Before-and-after page screenshots:

---------------

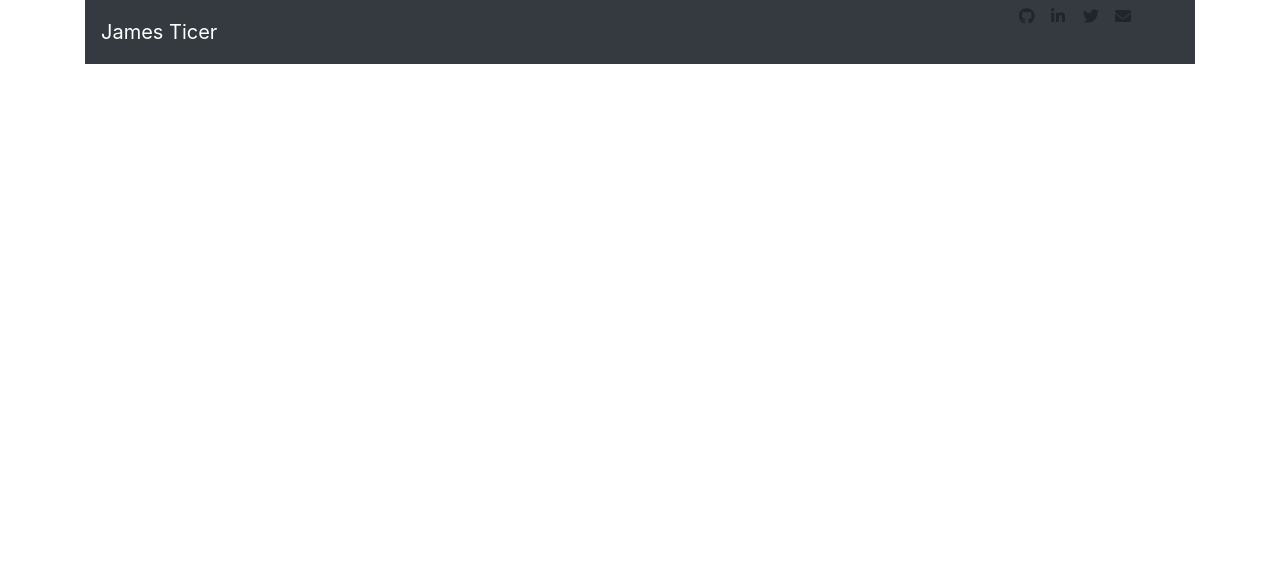
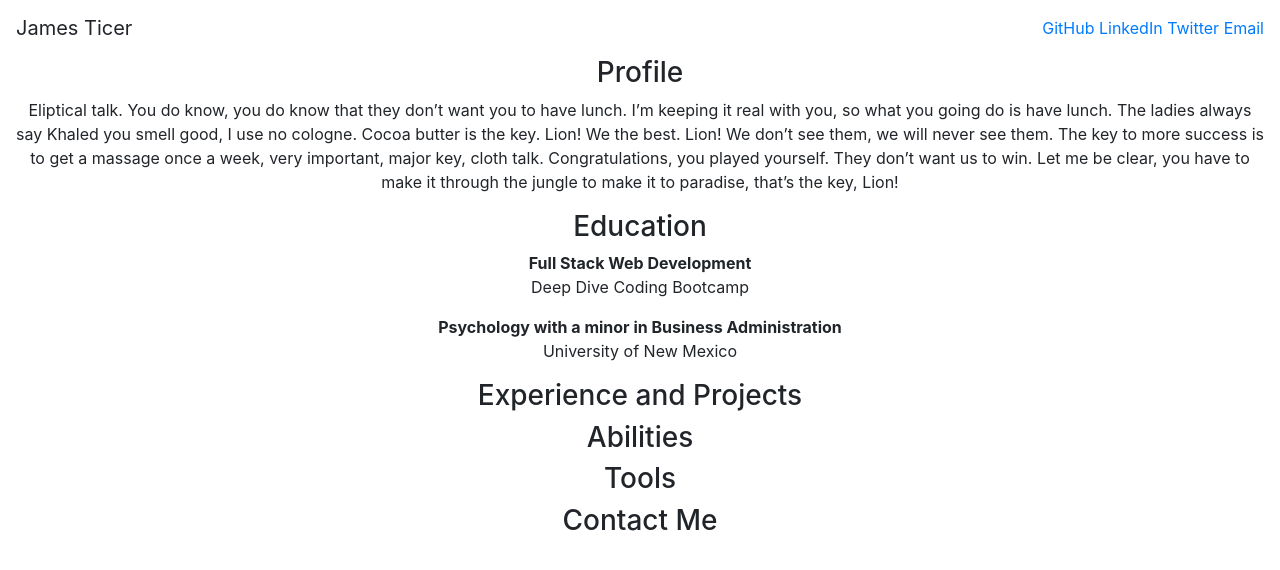
Before and after one commit to jticer4/my-pwp-james, a PHP site: page / in a window 1280 px wide. Shown: the top 570 px of the page. Run offline with PHP 8.4, Linux system fonts and the light colour scheme; some libraries are stand-ins or nearby versions.

Commit message:
added in some filler text and some real text, I also refactored my nav bar and made it transparent

```diff
--- a/public_html/index.php
+++ b/public_html/index.php
@@ -19,24 +19,43 @@
 		<title>James Ticer PWP</title>
 	</head>
 	<body>
-		<div class="container">
-			<nav class="navbar navbar-expand-lg navbar-dark bg-dark">
-				<a class="navbar-brand" href="#">James Ticer</a>
-				<ul class="navbar-nav ml-auto">
-					<li class="nav-item  fab fa-github">
-						<a class="nav-link" href="#">
-					</li>
-					<li class="nav-item fab fa-linkedin-in">
-						<a class="nav-link" href="#">
-					</li>
-					<li class="nav-item fab fa-twitter">
-						<a class="nav-link" href="#">
-					</li>
-					<li class="nav-item fas fa-envelope">
-						<a class="nav-link" href="#">
-					</li>
-				</ul>
+		<div>
+			<nav class="navbar">
+				<a class="navbar-brand">James Ticer</a>
+				<span class="inline-block ml-auto">
+				<a href="https://google.com">GitHub</a>
+				<a href="https://google.com">LinkedIn</a>
+				<a href="https://google.com">Twitter</a>
+				<a href="https://google.com">Email</a>
+					</span>
 			</nav>
+		</div>
+
+		<div class="container-fluid text-center">
+			<h3>Profile</h3>
+			<p>Eliptical talk. You do know, you do know that they don’t want you to have lunch. I’m keeping it real with you, so what you going do is have lunch. The ladies always say Khaled you smell good, I use no cologne. Cocoa butter is the key. Lion! We the best. Lion! We don’t see them, we will never see them. The key to more success is to get a massage once a week, very important, major key, cloth talk. Congratulations, you played yourself. They don’t want us to win. Let me be clear, you have to make it through the jungle to make it to paradise, that’s the key, Lion!</p>
+		</div>
+
+		<div class="container-fluid text-center">
+			<h3>Education</h3>
+			<p><strong>Full Stack Web Development</strong><br>Deep Dive Coding 			Bootcamp</p>
+			<p><strong>Psychology with a minor in Business Administration</strong><br>University of New Mexico</p>
+		</div>
+
+		<div class="container-fluid text-center">
+			<h3>Experience and Projects</h3>
+		</div>
+
+		<div class="container-fluid text-center">
+			<h3>Abilities</h3>
+		</div>
+
+		<div class="container-fluid text-center">
+			<h3>Tools</h3>
+		</div>
+
+		<div class="container-fluid text-center">
+			<h3>Contact Me</h3>
 		</div>
 	</body>
 </html>
```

---------------

▶ [Activity]: The whole of the data needs to be copied word for word, though not its pictures.

▶ [Solution to this exercise]:
Before and after one commit to jticer4/my-pwp-james, a PHP site: page / in a window 1280 px wide. Shown: the top 570 px of the page. Run offline with PHP 8.4, Linux system fonts and the light colour scheme; some libraries are stand-ins or nearby versions.

Commit message:
added in some filler text and some real text, I also refactored my nav bar and made it transparent

```diff
--- a/public_html/index.php
+++ b/public_html/index.php
@@ -19,24 +19,43 @@
 		<title>James Ticer PWP</title>
 	</head>
 	<body>
-		<div class="container">
-			<nav class="navbar navbar-expand-lg navbar-dark bg-dark">
-				<a class="navbar-brand" href="#">James Ticer</a>
-				<ul class="navbar-nav ml-auto">
-					<li class="nav-item  fab fa-github">
-						<a class="nav-link" href="#">
-					</li>
-					<li class="nav-item fab fa-linkedin-in">
-						<a class="nav-link" href="#">
-					</li>
-					<li class="nav-item fab fa-twitter">
-						<a class="nav-link" href="#">
-					</li>
-					<li class="nav-item fas fa-envelope">
-						<a class="nav-link" href="#">
-					</li>
-				</ul>
+		<div>
+			<nav class="navbar">
+				<a class="navbar-brand">James Ticer</a>
+				<span class="inline-block ml-auto">
+				<a href="https://google.com">GitHub</a>
+				<a href="https://google.com">LinkedIn</a>
+				<a href="https://google.com">Twitter</a>
+				<a href="https://google.com">Email</a>
+					</span>
 			</nav>
+		</div>
+
+		<div class="container-fluid text-center">
+			<h3>Profile</h3>
+			<p>Eliptical talk. You do know, you do know that they don’t want you to have lunch. I’m keeping it real with you, so what you going do is have lunch. The ladies always say Khaled you smell good, I use no cologne. Cocoa butter is the key. Lion! We the best. Lion! We don’t see them, we will never see them. The key to more success is to get a massage once a week, very important, major key, cloth talk. Congratulations, you played yourself. They don’t want us to win. Let me be clear, you have to make it through the jungle to make it to paradise, that’s the key, Lion!</p>
+		</div>
+
+		<div class="container-fluid text-center">
+			<h3>Education</h3>
+			<p><strong>Full Stack Web Development</strong><br>Deep Dive Coding 			Bootcamp</p>
+			<p><strong>Psychology with a minor in Business Administration</strong><br>University of New Mexico</p>
+		</div>
+
+		<div class="container-fluid text-center">
+			<h3>Experience and Projects</h3>
+		</div>
+
+		<div class="container-fluid text-center">
+			<h3>Abilities</h3>
+		</div>
+
+		<div class="container-fluid text-center">
+			<h3>Tools</h3>
+		</div>
+
+		<div class="container-fluid text-center">
+			<h3>Contact Me</h3>
 		</div>
 	</body>
 </html>
```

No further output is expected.